That ranges from how are we going to improve air quality, how are we going to grow green jobs, how are we going to reduce our dependence on fossil fuels, how are we going to ensure more of our water is locally sourced than imported. It also talks about how we are can simultaneously clean up and promote economic development in some of the most polluted and impacted communities in Los Angeles.
That plan, other "gold standard" plans from places like New York City and Philadelphia, and national frameworks like the STAR Community Index are going to serve as the raw material for us to create an implementable plan for L.A.
Two things that I know already will be emphasized are rapidly growing the amount of in-basin solar installations and figuring out how not just to clean storm water and clean wastewater, but how to start re-using it.
How does L.A. compare with other cities around the country (or the world) in thinking about the future in this way?
We’re in an interesting position in L.A. In the first part of last decade — the end of the Hahn administration and in the beginning of Villaraigosa administration — we were leaders. And we were setting the pace for other cities in terms of counting our greenhouse gas emissions, of putting in place one of the first big city climate action plans, of passing what was, at the time, the most progressive public sector green building ordinance followed by the most progressive green building ordinance for private sector development. There was a lot of momentum.
Since then, though some initiatives have continued, we’ve lost some of the leadership position that we used to have. And there was the Great Recession, which decimated the city budget and forced a refocus on other areas. And part of it was that other cities looked at what L.A. did and wanted to leapfrog us. That’s just the nature of both the competition and cooperation among cities.

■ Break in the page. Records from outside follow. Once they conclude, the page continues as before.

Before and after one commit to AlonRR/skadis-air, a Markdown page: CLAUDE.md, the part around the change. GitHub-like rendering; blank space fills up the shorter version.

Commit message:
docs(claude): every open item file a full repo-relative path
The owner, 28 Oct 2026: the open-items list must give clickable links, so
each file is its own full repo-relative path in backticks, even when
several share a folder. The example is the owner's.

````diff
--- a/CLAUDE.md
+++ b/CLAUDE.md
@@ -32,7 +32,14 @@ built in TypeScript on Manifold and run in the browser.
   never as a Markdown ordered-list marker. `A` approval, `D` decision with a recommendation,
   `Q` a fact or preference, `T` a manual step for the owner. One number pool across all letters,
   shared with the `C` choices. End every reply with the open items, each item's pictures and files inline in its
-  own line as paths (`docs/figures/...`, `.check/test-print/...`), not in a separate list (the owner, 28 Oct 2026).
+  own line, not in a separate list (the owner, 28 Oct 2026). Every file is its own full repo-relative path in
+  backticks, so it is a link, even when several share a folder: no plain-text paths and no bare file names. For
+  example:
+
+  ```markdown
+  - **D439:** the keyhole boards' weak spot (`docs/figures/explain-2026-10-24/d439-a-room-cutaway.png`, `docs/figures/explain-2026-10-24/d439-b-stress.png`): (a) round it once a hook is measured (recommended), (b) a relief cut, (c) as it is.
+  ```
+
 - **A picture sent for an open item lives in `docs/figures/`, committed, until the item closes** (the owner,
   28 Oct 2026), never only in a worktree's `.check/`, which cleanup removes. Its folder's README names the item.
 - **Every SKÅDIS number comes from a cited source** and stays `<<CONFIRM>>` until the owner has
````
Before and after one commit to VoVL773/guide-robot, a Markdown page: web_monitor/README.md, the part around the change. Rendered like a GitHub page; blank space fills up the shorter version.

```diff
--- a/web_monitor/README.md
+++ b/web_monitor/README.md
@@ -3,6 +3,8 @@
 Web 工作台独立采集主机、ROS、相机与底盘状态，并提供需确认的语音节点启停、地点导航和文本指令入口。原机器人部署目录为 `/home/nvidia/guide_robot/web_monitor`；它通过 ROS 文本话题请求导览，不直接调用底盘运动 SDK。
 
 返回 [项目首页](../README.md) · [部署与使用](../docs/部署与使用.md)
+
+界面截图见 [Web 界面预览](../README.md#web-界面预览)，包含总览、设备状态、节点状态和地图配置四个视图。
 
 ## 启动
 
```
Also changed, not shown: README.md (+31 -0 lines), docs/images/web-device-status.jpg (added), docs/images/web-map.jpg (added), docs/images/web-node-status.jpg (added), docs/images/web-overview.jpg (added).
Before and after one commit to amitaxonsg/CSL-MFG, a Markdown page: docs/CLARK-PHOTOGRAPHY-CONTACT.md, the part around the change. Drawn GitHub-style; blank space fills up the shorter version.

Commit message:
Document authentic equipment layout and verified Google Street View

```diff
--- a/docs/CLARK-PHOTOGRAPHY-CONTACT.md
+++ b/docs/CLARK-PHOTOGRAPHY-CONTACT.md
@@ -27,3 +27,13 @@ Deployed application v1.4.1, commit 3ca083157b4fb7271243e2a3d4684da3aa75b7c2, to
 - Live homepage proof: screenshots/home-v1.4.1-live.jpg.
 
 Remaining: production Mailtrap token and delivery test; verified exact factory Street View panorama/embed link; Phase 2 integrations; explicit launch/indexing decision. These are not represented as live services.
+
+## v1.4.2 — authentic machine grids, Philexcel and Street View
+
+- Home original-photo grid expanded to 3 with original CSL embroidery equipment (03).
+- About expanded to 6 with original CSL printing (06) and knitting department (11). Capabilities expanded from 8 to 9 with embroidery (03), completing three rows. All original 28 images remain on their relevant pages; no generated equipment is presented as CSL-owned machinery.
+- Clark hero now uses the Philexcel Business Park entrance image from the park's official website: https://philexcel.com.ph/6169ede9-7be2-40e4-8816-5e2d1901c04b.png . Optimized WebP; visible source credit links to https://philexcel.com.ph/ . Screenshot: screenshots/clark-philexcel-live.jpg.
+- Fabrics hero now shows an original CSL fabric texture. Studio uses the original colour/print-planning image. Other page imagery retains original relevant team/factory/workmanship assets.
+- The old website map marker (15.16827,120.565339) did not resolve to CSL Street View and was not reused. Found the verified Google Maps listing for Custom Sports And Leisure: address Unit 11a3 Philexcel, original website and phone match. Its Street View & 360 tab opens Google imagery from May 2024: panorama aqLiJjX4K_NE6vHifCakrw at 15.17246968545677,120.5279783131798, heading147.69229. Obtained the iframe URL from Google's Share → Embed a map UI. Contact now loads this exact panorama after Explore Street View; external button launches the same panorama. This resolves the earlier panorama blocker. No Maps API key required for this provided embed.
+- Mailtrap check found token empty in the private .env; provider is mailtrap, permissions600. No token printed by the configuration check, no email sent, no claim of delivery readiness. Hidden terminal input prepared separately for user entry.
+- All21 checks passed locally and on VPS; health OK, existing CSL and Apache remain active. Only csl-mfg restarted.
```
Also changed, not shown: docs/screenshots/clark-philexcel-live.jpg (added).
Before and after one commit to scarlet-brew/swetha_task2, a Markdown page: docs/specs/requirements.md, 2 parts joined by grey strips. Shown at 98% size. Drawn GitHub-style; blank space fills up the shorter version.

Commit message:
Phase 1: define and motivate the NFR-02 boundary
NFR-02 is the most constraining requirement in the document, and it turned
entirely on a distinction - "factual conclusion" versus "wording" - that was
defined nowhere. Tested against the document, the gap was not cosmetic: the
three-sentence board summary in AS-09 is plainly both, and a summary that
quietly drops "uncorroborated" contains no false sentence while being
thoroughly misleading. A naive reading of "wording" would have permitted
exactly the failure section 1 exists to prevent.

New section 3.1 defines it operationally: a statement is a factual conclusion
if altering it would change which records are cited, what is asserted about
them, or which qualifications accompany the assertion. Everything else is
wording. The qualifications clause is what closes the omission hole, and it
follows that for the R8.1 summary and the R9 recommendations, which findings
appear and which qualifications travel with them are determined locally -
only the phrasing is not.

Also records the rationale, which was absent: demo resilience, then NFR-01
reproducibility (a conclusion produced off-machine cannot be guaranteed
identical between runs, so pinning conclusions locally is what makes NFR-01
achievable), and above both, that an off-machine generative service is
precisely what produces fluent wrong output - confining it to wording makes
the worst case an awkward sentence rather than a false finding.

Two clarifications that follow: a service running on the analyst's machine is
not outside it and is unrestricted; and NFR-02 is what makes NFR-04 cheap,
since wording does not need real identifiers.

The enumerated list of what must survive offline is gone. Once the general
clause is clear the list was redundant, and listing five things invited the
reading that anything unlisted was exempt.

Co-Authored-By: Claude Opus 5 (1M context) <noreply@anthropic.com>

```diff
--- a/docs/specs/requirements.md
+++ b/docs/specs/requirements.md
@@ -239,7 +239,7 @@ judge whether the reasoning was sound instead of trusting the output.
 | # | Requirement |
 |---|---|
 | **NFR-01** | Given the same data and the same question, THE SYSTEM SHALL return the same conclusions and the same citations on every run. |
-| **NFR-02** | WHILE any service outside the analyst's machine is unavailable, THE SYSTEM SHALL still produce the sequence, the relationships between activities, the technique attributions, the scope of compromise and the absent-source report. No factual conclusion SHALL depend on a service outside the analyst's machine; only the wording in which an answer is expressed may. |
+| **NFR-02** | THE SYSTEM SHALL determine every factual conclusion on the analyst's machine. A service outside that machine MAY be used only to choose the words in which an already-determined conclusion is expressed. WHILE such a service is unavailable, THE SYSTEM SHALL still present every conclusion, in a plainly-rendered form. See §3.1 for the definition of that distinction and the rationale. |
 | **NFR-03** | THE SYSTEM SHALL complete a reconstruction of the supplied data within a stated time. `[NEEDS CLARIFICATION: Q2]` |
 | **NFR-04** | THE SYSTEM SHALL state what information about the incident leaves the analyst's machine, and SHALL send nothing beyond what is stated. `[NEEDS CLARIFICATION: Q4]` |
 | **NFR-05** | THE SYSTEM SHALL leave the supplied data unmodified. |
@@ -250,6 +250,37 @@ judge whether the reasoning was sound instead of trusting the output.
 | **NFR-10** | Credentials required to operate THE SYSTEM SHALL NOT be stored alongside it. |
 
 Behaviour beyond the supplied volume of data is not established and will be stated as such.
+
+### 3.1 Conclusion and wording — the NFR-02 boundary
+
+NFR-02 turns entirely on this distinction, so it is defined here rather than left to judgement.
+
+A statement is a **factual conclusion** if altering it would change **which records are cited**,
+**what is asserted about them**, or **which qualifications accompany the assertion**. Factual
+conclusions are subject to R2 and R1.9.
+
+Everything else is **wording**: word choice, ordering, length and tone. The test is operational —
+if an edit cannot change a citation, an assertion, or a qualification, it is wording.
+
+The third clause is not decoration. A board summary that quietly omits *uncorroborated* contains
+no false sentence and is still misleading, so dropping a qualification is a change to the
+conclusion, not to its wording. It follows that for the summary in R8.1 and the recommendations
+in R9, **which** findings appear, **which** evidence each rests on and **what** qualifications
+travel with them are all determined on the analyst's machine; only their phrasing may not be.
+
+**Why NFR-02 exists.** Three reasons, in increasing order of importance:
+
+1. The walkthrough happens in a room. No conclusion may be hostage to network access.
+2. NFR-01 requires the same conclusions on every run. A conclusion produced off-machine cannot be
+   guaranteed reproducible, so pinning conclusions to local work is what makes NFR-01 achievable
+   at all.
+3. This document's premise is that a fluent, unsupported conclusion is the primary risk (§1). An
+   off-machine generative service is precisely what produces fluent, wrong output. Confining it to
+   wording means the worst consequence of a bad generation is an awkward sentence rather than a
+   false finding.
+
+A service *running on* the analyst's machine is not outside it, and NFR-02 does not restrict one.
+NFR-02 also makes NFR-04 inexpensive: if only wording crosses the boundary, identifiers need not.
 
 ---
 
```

Now we want to get out ahead again.
One of the great things I think about as I go into this new job is that we want to get out ahead again, but there is now so much to learn from other cities around the state, and the country and the world about what leadership looks like. Yes, there is competition, but a lot of collaboration and cooperation as well. I have got friends and colleagues all over the country and on my first day I’m going to start calling and asking – how do you do this, what were the pitfalls, what didn’t you accomplish that we should take a run at?
One of the nice things about the sustainability world is that people are acting locally but they have a national and global vision so they’re open to sharing in any way.
How did the teaching and research you participated in at UCLA Luskin and the Institute of the Environment and Sustainability help contribute to your thinking about this problem?
A: The teaching that I’ve done with my colleague Walker Wells for the past six years at UCLA has helped us figure out how to boil down a lot of very complicated and complex issues — technical, philosophical, political — into manageable chunks. We’ve had to really figure out how to turn each one of those classes into, essentially, a briefing on key urban environmental design issues. So it’s been really helpful for us in terms of figuring out how to focus and bring people along on a number of subjects.
The other thing to note is that colleagues at Luskin and IoES are also doing groundbreaking work in their own fields and just having them around and being able to call on those folks for their expertise has been really important, not in the teaching part of it, but in terms of the kind of intellectual rigor we bring to our professional lives.